"Keep a diary, Desrie! One day it may keep you." -- Anon Guest
It sounded... ominous. Desrie heard it from everyone, every day. Sometimes, she saw people with them. Thick, heavy tomes which promised to last them the rest of their lives.
And some that were so thin...
How could people stand to watch those pages dwindle down? How could they want to write the last page?
Desrie didn't have a choice, in the end. Her mother made her visit the Diary shop, where a lady with a calculating eye looked her over as if appraising Desrie's worth by the carrat. She took bizarre measurements with a piece of string and eventually produced a tome that could double as a piece of furniture.
It came with straps that both kept it shut, and turned it into a form of backpack. Of course her mother made her carry it home.
"One page a day," mother demanded. "It's mandatory."
Desrie opened the book under her mother's watchful eye and found an instruction in the frontispiece. It read: Write as you feel, not as you are instructed.
Glaring at her mother, she turned to the first page and wrote: I don't want to keep a diary, but now I have to. Something... took over. She poured out her feelings onto the page.
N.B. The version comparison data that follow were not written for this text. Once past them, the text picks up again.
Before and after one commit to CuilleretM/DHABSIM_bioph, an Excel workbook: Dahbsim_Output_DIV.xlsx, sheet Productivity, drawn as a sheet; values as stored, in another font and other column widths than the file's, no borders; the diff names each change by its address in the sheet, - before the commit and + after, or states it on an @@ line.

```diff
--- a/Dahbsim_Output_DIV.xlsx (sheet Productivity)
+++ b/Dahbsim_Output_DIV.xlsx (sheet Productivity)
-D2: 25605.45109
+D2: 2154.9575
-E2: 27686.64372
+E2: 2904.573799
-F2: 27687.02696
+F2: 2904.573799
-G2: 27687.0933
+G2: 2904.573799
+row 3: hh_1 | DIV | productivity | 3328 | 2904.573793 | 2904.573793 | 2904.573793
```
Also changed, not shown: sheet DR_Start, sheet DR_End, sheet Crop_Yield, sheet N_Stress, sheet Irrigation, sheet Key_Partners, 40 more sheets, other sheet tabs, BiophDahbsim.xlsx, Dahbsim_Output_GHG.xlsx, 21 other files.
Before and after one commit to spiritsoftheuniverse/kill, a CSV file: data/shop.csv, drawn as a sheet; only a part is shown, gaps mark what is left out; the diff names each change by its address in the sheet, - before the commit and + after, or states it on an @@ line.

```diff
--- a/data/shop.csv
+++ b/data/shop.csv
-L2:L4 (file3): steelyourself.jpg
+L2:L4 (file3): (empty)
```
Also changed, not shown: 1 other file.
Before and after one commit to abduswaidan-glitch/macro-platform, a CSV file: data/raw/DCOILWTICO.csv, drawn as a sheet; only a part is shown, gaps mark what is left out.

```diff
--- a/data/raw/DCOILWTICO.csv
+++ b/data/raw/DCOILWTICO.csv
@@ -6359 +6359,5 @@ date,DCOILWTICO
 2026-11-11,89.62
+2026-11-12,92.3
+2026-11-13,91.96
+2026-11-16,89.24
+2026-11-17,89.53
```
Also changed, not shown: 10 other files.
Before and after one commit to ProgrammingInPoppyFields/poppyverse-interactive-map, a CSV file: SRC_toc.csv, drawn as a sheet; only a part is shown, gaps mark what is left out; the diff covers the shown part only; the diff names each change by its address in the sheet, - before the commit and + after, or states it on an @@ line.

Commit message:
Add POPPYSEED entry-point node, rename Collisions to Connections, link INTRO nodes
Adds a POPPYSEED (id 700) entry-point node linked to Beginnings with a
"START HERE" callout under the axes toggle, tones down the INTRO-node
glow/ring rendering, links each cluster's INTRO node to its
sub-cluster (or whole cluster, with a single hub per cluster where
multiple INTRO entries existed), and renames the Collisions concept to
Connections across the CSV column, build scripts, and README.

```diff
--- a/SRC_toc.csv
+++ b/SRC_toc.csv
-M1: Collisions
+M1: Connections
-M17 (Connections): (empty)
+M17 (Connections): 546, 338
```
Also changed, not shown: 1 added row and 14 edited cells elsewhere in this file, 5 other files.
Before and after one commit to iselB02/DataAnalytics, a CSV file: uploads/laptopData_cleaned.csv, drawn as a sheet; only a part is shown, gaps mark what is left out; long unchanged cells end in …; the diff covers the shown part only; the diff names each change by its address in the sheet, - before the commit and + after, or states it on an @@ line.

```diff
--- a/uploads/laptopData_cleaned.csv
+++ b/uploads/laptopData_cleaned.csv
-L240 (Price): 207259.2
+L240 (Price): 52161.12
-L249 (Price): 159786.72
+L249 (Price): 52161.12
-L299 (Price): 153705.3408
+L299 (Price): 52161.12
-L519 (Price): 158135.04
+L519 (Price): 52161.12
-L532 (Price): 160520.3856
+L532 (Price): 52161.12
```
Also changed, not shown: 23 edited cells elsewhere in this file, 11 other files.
Word after word. Sentence after sentence. All about her misgivings and how large her book was in comparison to others. About her dread of approaching the last page. About the need or want to write the last page... and of how much she despised her mother for making her keep one.
She filled one and a half of the huge pages.
"There," said her mother. "It is yours, and it is you."
Desrie felt another chill at the phrase. But it was all her mother would say about it.
Life went on, and every evening after dinner, Desrie would sit and write about her feelings. Half a page, one page. Three pages on the death of her mother(she never opened her mother's diary and never wanted to). Night after night. Happy thoughts. Sad thoughts. Her continuing battles.
For all the years of her life. For all the things she did. Page after page. The compulsion haunted her, and she insisted that her own children choose to keep a diary.
Until she realised that her bookmark was approaching the last page. Despite wanting to not write in it, now, she felt drawn to it. She spent four pages just on her dread. Beautiful, visceral, descriptive passages. But words that took up space. She took a page on wishes for her children. On wishes for loved ones. On the dispersal of her things.
On her concerns for the afterlife.
And without knowing it, she'd written the last word on the last page. And went to bed. And slept forever.
...and then someone opened her book...
Desrie looked at the stranger. A grandchild, but older. Elphie. "Why didn't you make Papa keep a diary? He's gone forever, now."
"I was made to keep a diary and I hated it. They suck all your feelings out, and weigh too much, and leave you with a dread for the last page. I don't know what lies beyond, now. I'm just a book. I never chose this... and I wanted him to choose."
"But he's gone. He's gone forever. I can't ask him anything."
"He's free. I'm... not. I want you to burn this book. Let me go. Let him go. Live your life like you don't know how much you have."
"I'm sorry, gran'mama... I already started mine. I love it. I'm going to live forever." And then she closed it.
She closed it before Desrie could tell her. It wasn't living. It was drifting in the void until someone opened your pages. Kept like a pressed flower. Unalive.